In this area, the Atlas Adventure is awesome.
Even with the Origami pushed in for maximum camera carry, you’re still left with plenty of other space above and behind the camera core. Being able to stuff less-regularly-used items down the back of the camera core is really nice, though you do have to watch for smaller items sliding down and even disappearing under the bottom of the camera core.
There are pockets galore; actually, so many I have trouble remembering which pocket houses which item.
The laptop sleeve/compartment would happily fit both a 15" Macbook Pro as well as an iPad Pro for travel, though I wouldn’t be keen on adding that weight while hiking unless I had to.
Pros, cons & alternatives

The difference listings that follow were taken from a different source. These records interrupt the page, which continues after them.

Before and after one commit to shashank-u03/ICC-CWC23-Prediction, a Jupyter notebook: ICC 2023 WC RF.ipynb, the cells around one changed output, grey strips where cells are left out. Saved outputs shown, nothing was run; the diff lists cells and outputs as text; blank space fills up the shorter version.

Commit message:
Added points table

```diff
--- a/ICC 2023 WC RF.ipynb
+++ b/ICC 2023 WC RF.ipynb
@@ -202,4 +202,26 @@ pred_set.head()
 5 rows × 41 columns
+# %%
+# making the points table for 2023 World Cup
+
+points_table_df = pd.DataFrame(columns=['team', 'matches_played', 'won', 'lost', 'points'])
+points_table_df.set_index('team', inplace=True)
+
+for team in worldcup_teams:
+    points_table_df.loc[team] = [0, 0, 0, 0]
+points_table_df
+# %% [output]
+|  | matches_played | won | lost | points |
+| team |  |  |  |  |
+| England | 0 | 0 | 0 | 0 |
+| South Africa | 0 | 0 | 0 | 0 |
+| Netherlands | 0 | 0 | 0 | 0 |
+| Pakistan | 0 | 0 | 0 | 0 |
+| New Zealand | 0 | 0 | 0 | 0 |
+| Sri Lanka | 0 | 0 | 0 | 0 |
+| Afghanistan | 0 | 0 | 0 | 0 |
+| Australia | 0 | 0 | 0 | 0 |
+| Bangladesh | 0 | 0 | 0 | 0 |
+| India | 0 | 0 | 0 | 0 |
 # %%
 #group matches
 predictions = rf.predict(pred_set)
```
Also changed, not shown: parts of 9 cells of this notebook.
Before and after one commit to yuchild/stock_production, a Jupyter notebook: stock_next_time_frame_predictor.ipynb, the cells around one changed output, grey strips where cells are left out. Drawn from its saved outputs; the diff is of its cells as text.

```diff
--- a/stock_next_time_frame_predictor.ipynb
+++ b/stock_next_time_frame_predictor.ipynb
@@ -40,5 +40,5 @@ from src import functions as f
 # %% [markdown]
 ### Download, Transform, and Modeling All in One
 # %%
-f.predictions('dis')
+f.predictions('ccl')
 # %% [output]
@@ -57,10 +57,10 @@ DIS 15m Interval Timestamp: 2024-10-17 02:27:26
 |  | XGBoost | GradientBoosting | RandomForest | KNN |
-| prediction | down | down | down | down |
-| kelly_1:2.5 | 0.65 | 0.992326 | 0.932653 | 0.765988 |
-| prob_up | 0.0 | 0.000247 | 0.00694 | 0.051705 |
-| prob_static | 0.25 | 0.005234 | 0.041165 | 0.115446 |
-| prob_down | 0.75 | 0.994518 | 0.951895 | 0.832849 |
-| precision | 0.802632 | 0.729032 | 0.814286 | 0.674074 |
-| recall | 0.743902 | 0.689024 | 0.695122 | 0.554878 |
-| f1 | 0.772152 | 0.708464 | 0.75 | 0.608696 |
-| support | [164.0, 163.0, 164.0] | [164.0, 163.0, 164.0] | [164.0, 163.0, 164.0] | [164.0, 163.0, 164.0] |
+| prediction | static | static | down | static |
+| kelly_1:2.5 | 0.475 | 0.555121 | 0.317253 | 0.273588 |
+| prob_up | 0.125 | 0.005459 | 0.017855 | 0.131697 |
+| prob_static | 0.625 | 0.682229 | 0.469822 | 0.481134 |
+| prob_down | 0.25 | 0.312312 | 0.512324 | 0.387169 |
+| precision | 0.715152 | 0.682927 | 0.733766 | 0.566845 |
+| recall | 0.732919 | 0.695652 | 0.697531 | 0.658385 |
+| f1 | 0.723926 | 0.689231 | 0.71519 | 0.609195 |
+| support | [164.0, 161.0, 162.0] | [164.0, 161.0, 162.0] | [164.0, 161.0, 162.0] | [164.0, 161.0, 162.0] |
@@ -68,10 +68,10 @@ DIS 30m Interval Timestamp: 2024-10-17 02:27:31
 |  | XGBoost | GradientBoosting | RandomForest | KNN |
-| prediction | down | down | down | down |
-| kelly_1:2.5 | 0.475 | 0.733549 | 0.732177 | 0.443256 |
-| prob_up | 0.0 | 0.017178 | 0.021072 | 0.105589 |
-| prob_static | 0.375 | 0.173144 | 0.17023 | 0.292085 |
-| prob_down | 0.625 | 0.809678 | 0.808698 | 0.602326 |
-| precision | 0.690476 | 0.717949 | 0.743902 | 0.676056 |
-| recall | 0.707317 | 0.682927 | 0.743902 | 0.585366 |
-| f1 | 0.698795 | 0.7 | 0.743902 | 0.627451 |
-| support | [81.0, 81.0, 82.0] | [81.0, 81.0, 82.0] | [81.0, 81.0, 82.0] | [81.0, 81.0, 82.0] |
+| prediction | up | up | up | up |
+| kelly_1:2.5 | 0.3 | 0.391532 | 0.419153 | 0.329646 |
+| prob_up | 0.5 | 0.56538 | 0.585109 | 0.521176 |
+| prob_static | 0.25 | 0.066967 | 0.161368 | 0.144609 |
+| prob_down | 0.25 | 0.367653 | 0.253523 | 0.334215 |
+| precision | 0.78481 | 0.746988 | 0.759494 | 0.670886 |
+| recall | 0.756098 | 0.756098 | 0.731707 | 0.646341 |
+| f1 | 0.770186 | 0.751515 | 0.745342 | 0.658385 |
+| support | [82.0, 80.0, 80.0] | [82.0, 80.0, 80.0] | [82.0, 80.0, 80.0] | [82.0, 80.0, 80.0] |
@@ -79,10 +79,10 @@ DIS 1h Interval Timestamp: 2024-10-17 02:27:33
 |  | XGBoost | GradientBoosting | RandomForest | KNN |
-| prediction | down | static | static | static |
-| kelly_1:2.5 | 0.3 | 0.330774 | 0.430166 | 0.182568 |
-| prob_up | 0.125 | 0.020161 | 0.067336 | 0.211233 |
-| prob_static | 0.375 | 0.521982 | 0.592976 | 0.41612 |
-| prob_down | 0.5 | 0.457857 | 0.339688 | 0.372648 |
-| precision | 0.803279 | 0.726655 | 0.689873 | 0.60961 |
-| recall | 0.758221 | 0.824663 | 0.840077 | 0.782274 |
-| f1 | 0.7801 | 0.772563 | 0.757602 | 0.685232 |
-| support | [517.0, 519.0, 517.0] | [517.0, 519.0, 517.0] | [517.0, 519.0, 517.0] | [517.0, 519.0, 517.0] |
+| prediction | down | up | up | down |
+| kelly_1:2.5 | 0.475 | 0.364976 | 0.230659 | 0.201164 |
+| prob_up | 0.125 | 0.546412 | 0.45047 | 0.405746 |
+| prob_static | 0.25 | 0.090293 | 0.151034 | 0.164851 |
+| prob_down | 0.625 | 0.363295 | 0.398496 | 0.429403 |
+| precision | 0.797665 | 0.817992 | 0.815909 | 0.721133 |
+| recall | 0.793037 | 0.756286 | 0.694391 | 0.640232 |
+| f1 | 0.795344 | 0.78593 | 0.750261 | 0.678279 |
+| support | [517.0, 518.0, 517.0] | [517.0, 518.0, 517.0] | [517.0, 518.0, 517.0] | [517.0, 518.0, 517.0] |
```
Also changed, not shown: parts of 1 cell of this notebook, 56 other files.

- Size: the bag is huge, with pockets galore and some very thoughtful touches. Plenty of space for camera gear as well as accessories, clothing, etc.
- That extra space for non-camera items is fantastic
- Weight distribution, once set up correctly, is good. The waist belt is nice and comfortable and does a good job of taking load away from your shoulders if you can get the shoulder straps/harness right
- Built-in rain cover
- Large rear access panel that gets the straps out of the way
- Stands upright on its base very well, with varying loads, when you just need to put it down for a moment
- Given how much bigger the Adventure is overall, I’m not sure the camera core actually carries any more than the smaller Lowepro Flipside 500AW II (but that’s all the 500AW can carry)
- Harness system has been really difficult to set up correctly. Without more experience, I can’t tell if it’s me not doing it right or a design flaw of the pack. Certainly not idiot-proof setup
- Expensive, but it’s a high-end bag and I wouldn’t say overpriced
Would I get a different bag given my chance again? I’m not sure.
The recent Kickstarter campaign for the Shimoda X line was sorely tempting. Shimoda is a bigger company with more budget for showing the products off in their best light and getting copies out to plenty of influential photographers, where Atlas largely relies just on customer reviews it seems, so one has to be careful to see past the marketing disparities.
The Shimoda bags do look great and the specific comments from Nick Page that the harness system is more comfortable than the Atlas might push me that way given my time again.
There are areas of the Atlas Adventure that I don’t think the Shimoda X70 covers though, or that don’t look as good. The Shimodas don’t have any access to the non-camera area when the bag is face-down with the camera panel open, while the Atlas has a nice zip-round panel to grab stuff from the general compartment at the same time as cameras and lenses.
Giving the Atlas the benefit of the doubt as it hasn’t actually failed me in any way out in the field, I’d stick with it.
The Atlas Adventure is a very good large hiking/trekking camera bag.
I have to shy away from a ringing endorsement because of my uncertainty around the harness system and not having enough opportunities recently to fully test it, however the long days I have managed out with the bag have been absolutely fine. The top straps have needed occasional tightening to pull the bag back in to my back, but overall it’s carried a lot of heavy gear comfortably.
The Atlas Adventure is a great backpack if you’ve got a lot of stuff to carry and I’d certainly recommend trying it. The smaller Athlete has the same basic features in a smaller form factor and I’m sure would also be great for lighter carry.